*ACTIVITY*: The reply has to be a number alone, equal to how many lines in the entries below hold the string "html".

*RECORDED DATA*:
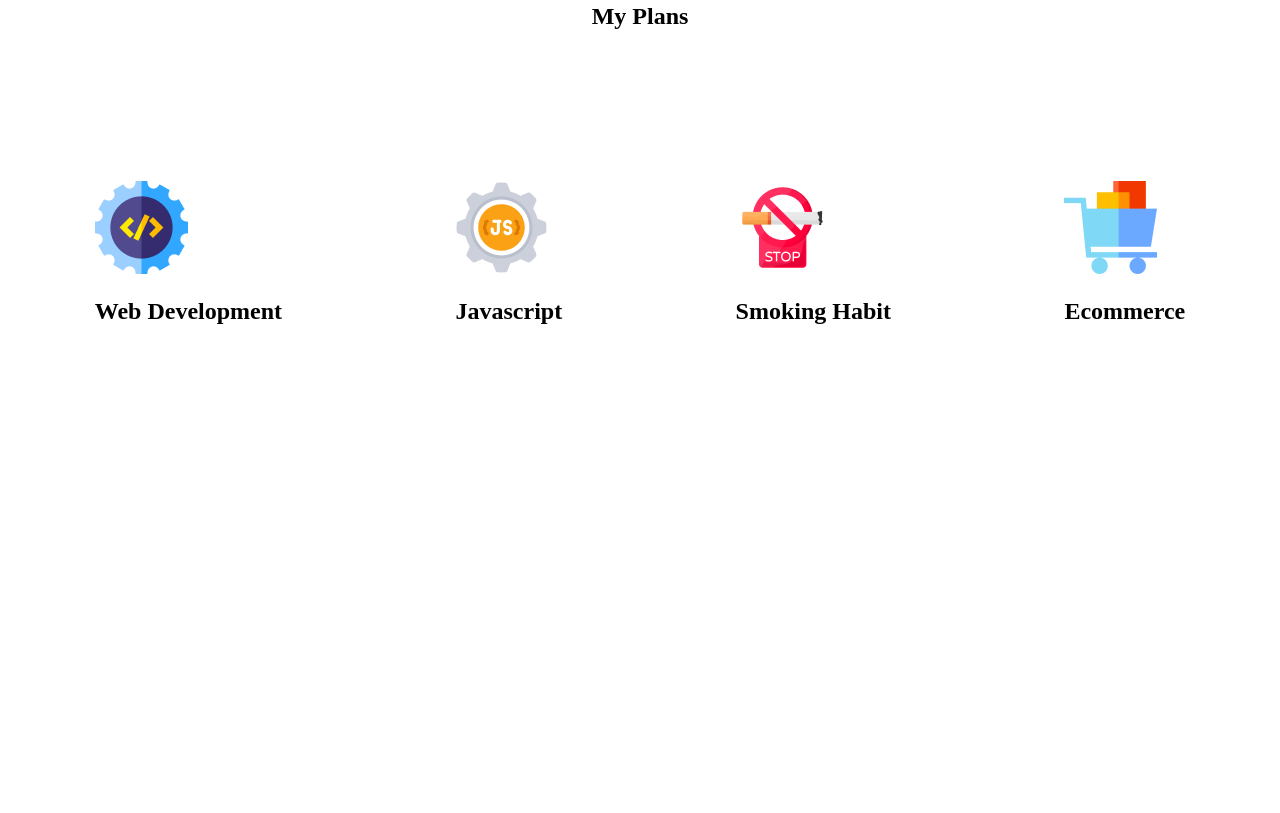
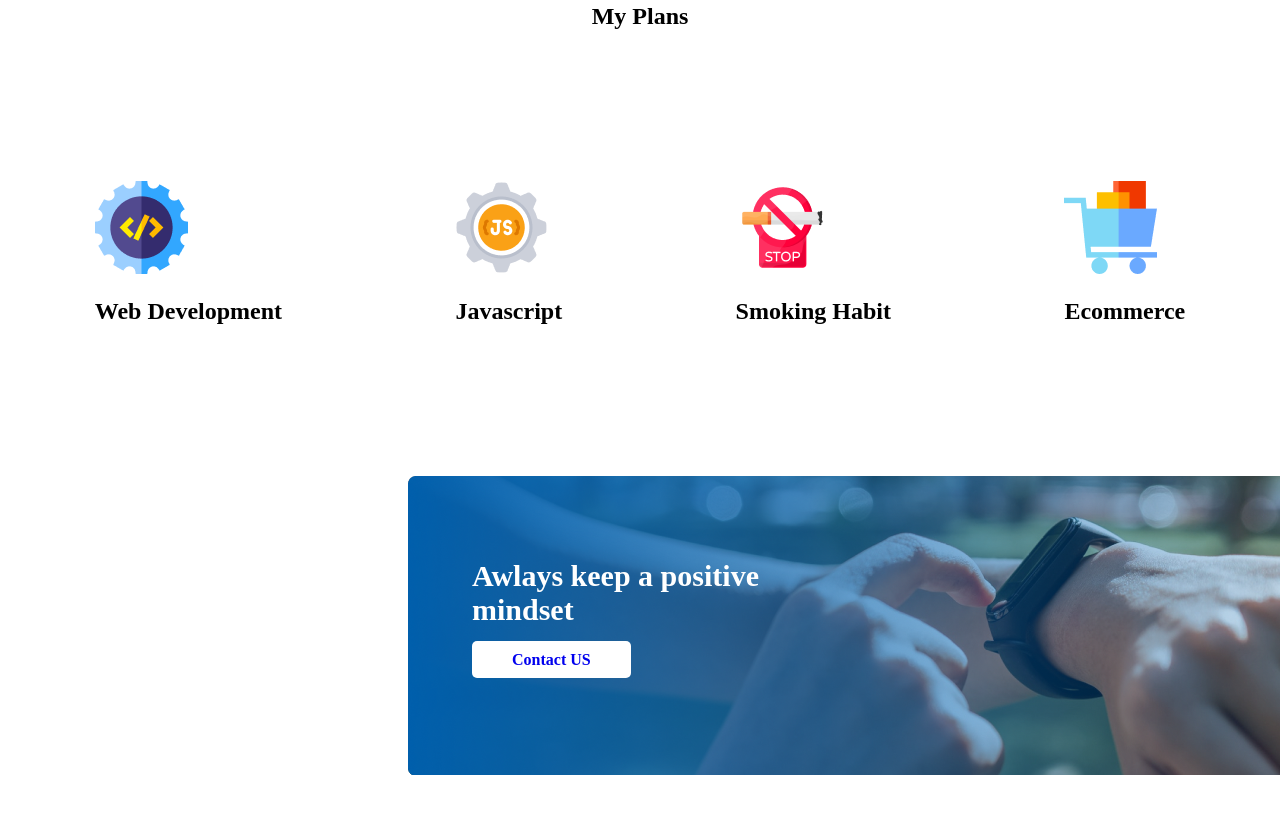
Before and after one commit to Sifatulla21/Assignment-1, a plain HTML site: page index.html in a window 1280 px wide. Shown: the part 1684-2497 px from the top of the page. Before the commit the page ends 2037 px from the top, so only its background shows below. Drawn offline with Linux system fonts and the light colour scheme.

Commit message:
positive part

```diff
--- a/CSS/style.css
+++ b/CSS/style.css
@@ -4,7 +4,7 @@
  background-image: url(../images/banner/banner3.png);
  background-repeat: no-repeat;
  height: 800px;
- width: 1600px;
+width: 1600px;
 }
 .link-button{
     background-color: white;
@@ -48,3 +48,23 @@
     font-weight: 700;
     font-size: 30px;
   }
+  .positive{
+    color: white;
+    background-image: url(../images/gradient1.png), url(../images/watch.png);
+    background-repeat: no-repeat;
+    height: 300px;
+    width: 1140px;
+    margin-top: 130px;
+    margin-left: 400px;
+    margin-right: 230px;
+    margin-bottom: 130px;
+}
+.positive h1{
+    font-weight: 700;
+    font-size: 30px;
+}
+#positive{
+    width: 30%;
+    padding-top: 59px;
+    padding-left: 64px;
+}
--- a/index.html
+++ b/index.html
@@ -52,7 +52,10 @@
         </div>
     </section>
     <section class="positive">
-
+        <div id="positive">
+            <h1>Awlays keep a positive mindset</h1>
+            <a class="link-button" href="#">Contact US</a>
+        </div>
     </section>
     <section class="footer">
 
```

*EXERCISE OUTPUT*: 3